Health System Vaccinates Patients Against COVID-19 at Discharge

Female UR Medicine health worker wearing face shield, mask and gloves, gives jab in arm to patient

Photo Credit: UR Medicine

The Centers for Disease Control and Prevention is encouraging hospitals, emergency departments and emergency care facilities to administer COVID-19 vaccines to unvaccinated patients at discharge. Many hospitalized patients and ED patients are at higher risk for COVID-19 or its complications, so getting a vaccine prior to discharge may help reduce subsequent infection, morbidity and mortality.

University of Rochester Medicine (UR Medicine) has been vaccinating age-eligible patients, using the single-dose Johnson & Johnson/Janssen COVID-19 vaccine, prior to discharge or release from an inpatient stay or ED visit. This process started at Strong Memorial Hospital, located in Rochester, New York, in March 2021. At that time, the focus was on patients who require some type of long-term care services or support and those age 65 and older. It also included patients being discharged from or to residential or inpatient behavioral health care. The hospital projected 70 eligible discharged patients to receive the vaccine per day and between 400 and 500 per week.

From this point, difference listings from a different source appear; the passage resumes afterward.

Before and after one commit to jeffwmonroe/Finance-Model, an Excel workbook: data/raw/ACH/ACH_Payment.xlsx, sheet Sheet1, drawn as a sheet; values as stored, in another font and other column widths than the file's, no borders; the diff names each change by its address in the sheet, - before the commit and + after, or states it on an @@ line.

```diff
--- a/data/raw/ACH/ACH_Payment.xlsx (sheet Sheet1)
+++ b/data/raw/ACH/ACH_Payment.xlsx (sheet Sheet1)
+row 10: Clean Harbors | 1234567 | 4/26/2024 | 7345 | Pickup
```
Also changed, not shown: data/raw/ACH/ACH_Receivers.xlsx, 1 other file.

According to Michael Apostolakos, M.D., chief medical officer, University of Rochester Medical Center, attending and bedside nurses talk to patients about getting vaccinated within 48 hours of discharge. These nurses explain the risks and benefits of the vaccine and offer patients the COVID-19 shot.

In an interview with Rochester First media, Apostolakos said, “People admitted to the hospital, some are not that ambulatory or may have trouble getting back to the hospital, so the fact that we get them while they’re here before they go home and convalescent from their illness — we can get them vaccinated and have them be done and not have to return.”

Apostolakos also shared that many patients and families have been excited to receive the vaccine.

As COVID-19 continues to spread and new variants like delta increase the risks for infection, UR Medicine has begun earmarking vaccine doses for discharged patients at hospitals and care facilities across its network.

The delta variant’s presence also has caused UR Medicine, as well as other hospitals, health systems and public health officials across the country, to put the focus back on prevention and reevaluate restrictions. COVID-19 testing before medical procedures began August 23, 2021, for all patients at all UR Medicine facilities, regardless of vaccination status. In addition, masks are required of visitors at all UR Medicine health care facilities, regardless of vaccination status.